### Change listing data
☆ ☆ ☆ ☆ ☆
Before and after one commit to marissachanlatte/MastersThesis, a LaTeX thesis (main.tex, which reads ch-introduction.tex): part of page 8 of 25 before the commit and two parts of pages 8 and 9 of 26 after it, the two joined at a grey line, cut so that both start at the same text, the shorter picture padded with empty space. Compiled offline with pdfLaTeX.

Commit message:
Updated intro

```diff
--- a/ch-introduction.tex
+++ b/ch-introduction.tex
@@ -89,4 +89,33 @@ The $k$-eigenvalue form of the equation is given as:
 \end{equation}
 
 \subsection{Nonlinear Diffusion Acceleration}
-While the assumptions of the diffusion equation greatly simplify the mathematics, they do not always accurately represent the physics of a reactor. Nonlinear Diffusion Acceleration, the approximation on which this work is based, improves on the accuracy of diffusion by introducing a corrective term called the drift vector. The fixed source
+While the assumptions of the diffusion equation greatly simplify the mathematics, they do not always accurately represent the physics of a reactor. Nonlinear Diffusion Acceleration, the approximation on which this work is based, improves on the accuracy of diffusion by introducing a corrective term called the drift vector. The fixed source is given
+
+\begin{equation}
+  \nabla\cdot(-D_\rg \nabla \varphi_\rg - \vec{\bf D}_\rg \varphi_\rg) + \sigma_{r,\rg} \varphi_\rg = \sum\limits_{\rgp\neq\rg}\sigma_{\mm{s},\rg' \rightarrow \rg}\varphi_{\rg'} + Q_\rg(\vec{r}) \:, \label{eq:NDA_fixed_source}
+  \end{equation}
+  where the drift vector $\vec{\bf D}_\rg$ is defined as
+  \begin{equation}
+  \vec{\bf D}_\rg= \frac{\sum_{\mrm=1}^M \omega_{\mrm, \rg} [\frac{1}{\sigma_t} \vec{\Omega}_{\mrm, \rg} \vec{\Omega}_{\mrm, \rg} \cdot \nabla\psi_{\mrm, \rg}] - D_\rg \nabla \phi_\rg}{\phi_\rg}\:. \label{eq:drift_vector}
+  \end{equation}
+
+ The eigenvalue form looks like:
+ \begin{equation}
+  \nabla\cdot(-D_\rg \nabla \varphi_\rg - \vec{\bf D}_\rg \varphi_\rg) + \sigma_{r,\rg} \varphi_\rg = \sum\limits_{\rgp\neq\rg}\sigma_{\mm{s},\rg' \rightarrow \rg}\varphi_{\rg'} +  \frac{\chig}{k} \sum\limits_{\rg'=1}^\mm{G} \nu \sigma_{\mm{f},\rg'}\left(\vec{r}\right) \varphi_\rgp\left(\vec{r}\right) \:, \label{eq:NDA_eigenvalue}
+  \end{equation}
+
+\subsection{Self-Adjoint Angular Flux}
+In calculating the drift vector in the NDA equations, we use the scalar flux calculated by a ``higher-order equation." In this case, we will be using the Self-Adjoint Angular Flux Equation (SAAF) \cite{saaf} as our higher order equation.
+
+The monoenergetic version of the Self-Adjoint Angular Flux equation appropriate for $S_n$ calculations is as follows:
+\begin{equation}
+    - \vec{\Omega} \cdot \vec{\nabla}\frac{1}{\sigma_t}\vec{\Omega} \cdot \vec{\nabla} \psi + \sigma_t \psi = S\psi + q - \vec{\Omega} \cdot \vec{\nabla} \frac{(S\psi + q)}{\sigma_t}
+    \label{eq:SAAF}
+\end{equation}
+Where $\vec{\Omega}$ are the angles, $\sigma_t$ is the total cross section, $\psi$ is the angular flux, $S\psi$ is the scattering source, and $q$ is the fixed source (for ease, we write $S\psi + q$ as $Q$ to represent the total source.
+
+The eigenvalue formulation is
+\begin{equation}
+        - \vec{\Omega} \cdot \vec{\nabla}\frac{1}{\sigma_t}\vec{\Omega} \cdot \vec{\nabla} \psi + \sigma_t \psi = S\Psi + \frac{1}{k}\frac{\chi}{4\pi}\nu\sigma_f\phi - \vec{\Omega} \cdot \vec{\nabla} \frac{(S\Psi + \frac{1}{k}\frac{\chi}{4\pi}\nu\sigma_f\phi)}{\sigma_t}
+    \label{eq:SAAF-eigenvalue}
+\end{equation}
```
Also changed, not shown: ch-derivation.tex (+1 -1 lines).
☆ ☆ ☆ ☆ ☆
### Directions for this task
Exactly as they stand, repeat all the records.

### Answer for the task
Before and after one commit to marissachanlatte/MastersThesis, a LaTeX thesis (main.tex, which reads ch-introduction.tex): part of page 8 of 25 before the commit and two parts of pages 8 and 9 of 26 after it, the two joined at a grey line, cut so that both start at the same text, the shorter picture padded with empty space. Compiled offline with pdfLaTeX.

Commit message:
Updated intro

```diff
--- a/ch-introduction.tex
+++ b/ch-introduction.tex
@@ -89,4 +89,33 @@ The $k$-eigenvalue form of the equation is given as:
 \end{equation}
 
 \subsection{Nonlinear Diffusion Acceleration}
-While the assumptions of the diffusion equation greatly simplify the mathematics, they do not always accurately represent the physics of a reactor. Nonlinear Diffusion Acceleration, the approximation on which this work is based, improves on the accuracy of diffusion by introducing a corrective term called the drift vector. The fixed source
+While the assumptions of the diffusion equation greatly simplify the mathematics, they do not always accurately represent the physics of a reactor. Nonlinear Diffusion Acceleration, the approximation on which this work is based, improves on the accuracy of diffusion by introducing a corrective term called the drift vector. The fixed source is given
+
+\begin{equation}
+  \nabla\cdot(-D_\rg \nabla \varphi_\rg - \vec{\bf D}_\rg \varphi_\rg) + \sigma_{r,\rg} \varphi_\rg = \sum\limits_{\rgp\neq\rg}\sigma_{\mm{s},\rg' \rightarrow \rg}\varphi_{\rg'} + Q_\rg(\vec{r}) \:, \label{eq:NDA_fixed_source}
+  \end{equation}
+  where the drift vector $\vec{\bf D}_\rg$ is defined as
+  \begin{equation}
+  \vec{\bf D}_\rg= \frac{\sum_{\mrm=1}^M \omega_{\mrm, \rg} [\frac{1}{\sigma_t} \vec{\Omega}_{\mrm, \rg} \vec{\Omega}_{\mrm, \rg} \cdot \nabla\psi_{\mrm, \rg}] - D_\rg \nabla \phi_\rg}{\phi_\rg}\:. \label{eq:drift_vector}
+  \end{equation}
+
+ The eigenvalue form looks like:
+ \begin{equation}
+  \nabla\cdot(-D_\rg \nabla \varphi_\rg - \vec{\bf D}_\rg \varphi_\rg) + \sigma_{r,\rg} \varphi_\rg = \sum\limits_{\rgp\neq\rg}\sigma_{\mm{s},\rg' \rightarrow \rg}\varphi_{\rg'} +  \frac{\chig}{k} \sum\limits_{\rg'=1}^\mm{G} \nu \sigma_{\mm{f},\rg'}\left(\vec{r}\right) \varphi_\rgp\left(\vec{r}\right) \:, \label{eq:NDA_eigenvalue}
+  \end{equation}
+
+\subsection{Self-Adjoint Angular Flux}
+In calculating the drift vector in the NDA equations, we use the scalar flux calculated by a ``higher-order equation." In this case, we will be using the Self-Adjoint Angular Flux Equation (SAAF) \cite{saaf} as our higher order equation.
+
+The monoenergetic version of the Self-Adjoint Angular Flux equation appropriate for $S_n$ calculations is as follows:
+\begin{equation}
+    - \vec{\Omega} \cdot \vec{\nabla}\frac{1}{\sigma_t}\vec{\Omega} \cdot \vec{\nabla} \psi + \sigma_t \psi = S\psi + q - \vec{\Omega} \cdot \vec{\nabla} \frac{(S\psi + q)}{\sigma_t}
+    \label{eq:SAAF}
+\end{equation}
+Where $\vec{\Omega}$ are the angles, $\sigma_t$ is the total cross section, $\psi$ is the angular flux, $S\psi$ is the scattering source, and $q$ is the fixed source (for ease, we write $S\psi + q$ as $Q$ to represent the total source.
+
+The eigenvalue formulation is
+\begin{equation}
+        - \vec{\Omega} \cdot \vec{\nabla}\frac{1}{\sigma_t}\vec{\Omega} \cdot \vec{\nabla} \psi + \sigma_t \psi = S\Psi + \frac{1}{k}\frac{\chi}{4\pi}\nu\sigma_f\phi - \vec{\Omega} \cdot \vec{\nabla} \frac{(S\Psi + \frac{1}{k}\frac{\chi}{4\pi}\nu\sigma_f\phi)}{\sigma_t}
+    \label{eq:SAAF-eigenvalue}
+\end{equation}
```
Also changed, not shown: ch-derivation.tex (+1 -1 lines).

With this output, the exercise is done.